TOKYO -- The worldwide blank silicon wafer market is expected to rebound after a horrific year in 2001, but the business is not projected to grow as fast as vendors would like in 2002, according to a new report from Dataquest Inc. here today.
Worldwide silicon wafer revenues totaled $5.4 billion in 2001, a 31% decline from $7.8 billion in 2000, according to Dataquest, based in San Jose.
"Clearly, 2001 was a severe year for the silicon wafer industry. Such a dreary double-digit decline in million square inches (MSIs) demand had not been seen since 1985," said Takashi Ogawa, who tracks the market for Dataquest.

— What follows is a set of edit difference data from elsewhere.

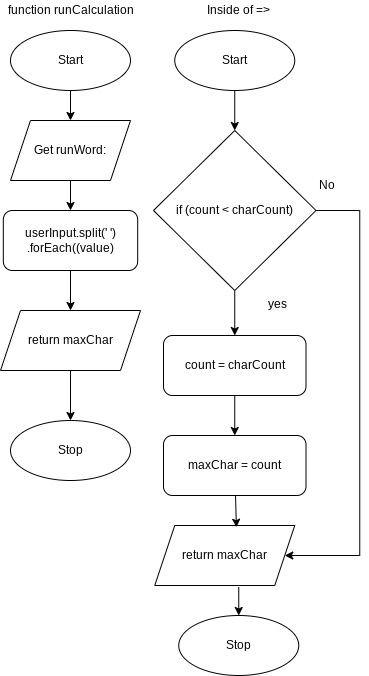
Above: Drawio/Flowchart.png in JacksonNaufal/ics4u-assignment-2-ERROR--typescript (draw.io), before the change. Source tidied: cells renumbered, new cells last; positions are measured from the earlier drawing's top-left corner, leaving out a move shared by most shapes.
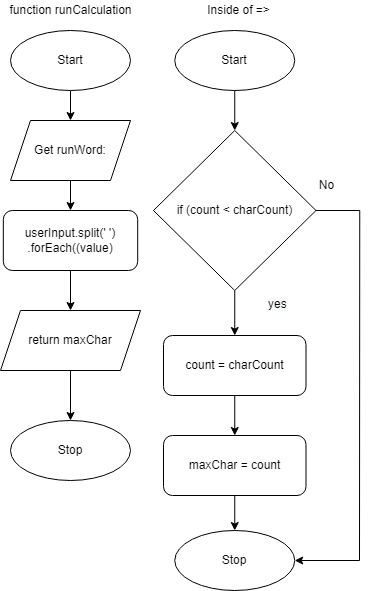
The same diagram one commit later.

What changed in the source:
```diff
@@ -9,22 +9,16 @@
       <mxGeometry x="174.2" y="30" width="120" height="60" as="geometry" />
     </mxCell>
     <mxCell id="4" value="Stop" style="ellipse;whiteSpace=wrap;html=1;" parent="1" vertex="1">
-      <mxGeometry x="178.2" y="615" width="120" height="60" as="geometry" />
+      <mxGeometry x="174.2" y="530" width="120" height="60" as="geometry" />
     </mxCell>
-    <mxCell id="5" style="edgeStyle=none;html=1;exitX=0.6;exitY=1.028;exitDx=0;exitDy=0;exitPerimeter=0;" parent="1" edge="1" source="6" target="4">
-      <mxGeometry relative="1" as="geometry" />
-    </mxCell>
-    <mxCell id="6" value="return maxChar" style="shape=parallelogram;perimeter=parallelogramPerimeter;whiteSpace=wrap;html=1;fixedSize=1;" parent="1" vertex="1">
-      <mxGeometry x="154.2" y="525" width="140" height="60" as="geometry" />
-    </mxCell>
     <mxCell id="7" value="&lt;font style=&quot;font-size: 12px&quot;&gt;No&lt;/font&gt;" style="text;html=1;align=center;verticalAlign=middle;strokeColor=none;fillColor=none;fontSize=10;" parent="1" vertex="1">
       <mxGeometry x="310.5" y="175" width="30" height="20" as="geometry" />
     </mxCell>
-    <mxCell id="8" style="edgeStyle=none;html=1;entryX=1;entryY=0.5;entryDx=0;entryDy=0;rounded=0;" parent="1" edge="1" source="10" target="6">
+    <mxCell id="8" style="edgeStyle=none;html=1;entryX=1;entryY=0.5;entryDx=0;entryDy=0;rounded=0;" parent="1" edge="1" source="10" target="4">
       <mxGeometry relative="1" as="geometry">
         <Array as="points">
           <mxPoint x="359.2" y="210" />
-          <mxPoint x="359.2" y="555" />
+          <mxPoint x="359" y="560" />
         </Array>
       </mxGeometry>
     </mxCell>
@@ -43,9 +37,9 @@
     <mxCell id="13" value="count = charCount" style="rounded=1;whiteSpace=wrap;html=1;" parent="1" vertex="1">
       <mxGeometry x="163" y="335" width="142.5" height="60" as="geometry" />
     </mxCell>
-    <mxCell id="14" style="edgeStyle=none;rounded=0;html=1;entryX=0.583;entryY=0.029;entryDx=0;entryDy=0;entryPerimeter=0;" parent="1" edge="1" source="15" target="6">
-      <mxGeometry relative="1" as="geometry" />
-    </mxCell>
+    <mxCell id="27" style="edgeStyle=none;html=1;entryX=0.5;entryY=0;entryDx=0;entryDy=0;" parent="1" edge="1" source="15" target="4">
+      <mxGeometry relative="1" as="geometry" />
+    </mxCell>
     <mxCell id="15" value="maxChar = count" style="rounded=1;whiteSpace=wrap;html=1;" parent="1" vertex="1">
       <mxGeometry x="163" y="435" width="142.5" height="60" as="geometry" />
     </mxCell>
```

"At the same time, however, the year marked the burgeoning of the 300-mm wafer market, which showed significant presence for the first time," he said. "In fact, if it weren't for commercial shipments of the premium price product, the entire wafer market would have sunk more deeply due to the across-the-board declines in demand and price for standard products."
Gartner Dataquest analysts said the market will begin to see increased sales in 2002, "but it won't be as quick as manufacturers would like."
"300-mm wafer demand will grow moderately in 2002 and will ramp up in 2003," Ogawa said. "As the 300-mm ramp looms, major players will accelerate the move toward the industry's reorganization. As a result, we expect the industry's market share structure, which was relatively unchanged in the past decade, could change appreciably in the next three to five years," he added.
At the same time, the current downturn in the IC market caused a reshuffling in the worldwide rankings among vendors in 2001.
Japan's Shin-Etsu Handotai (SEH) remained the top silicon wafer supplier in terms of worldwide market share, with 27.9% of the business in 2001, up from 23.9% in 2000, according to Dataquest. SEH's sales were $1.501 billion in 2001, down 19.4% from 2000, according to Dataquest.
Germany's Wacker Siltronic AG maintained the No. 2 posit ion in the market and experienced a slight gain in market share in 2001. But Japan's Sumitomo Metal Industries moved past U.S.-based MEMC Electronics Materials into the No. 3 ranking, the report said.
MEMC fell to fourth place, while Japan's Mitsubishi Materials Silicon was in fifth. Earlier this year, Sumitomo Metal Industries and Mitsubishi Materials merged to form Silicon United Manufacturing Corp. (SUMCO).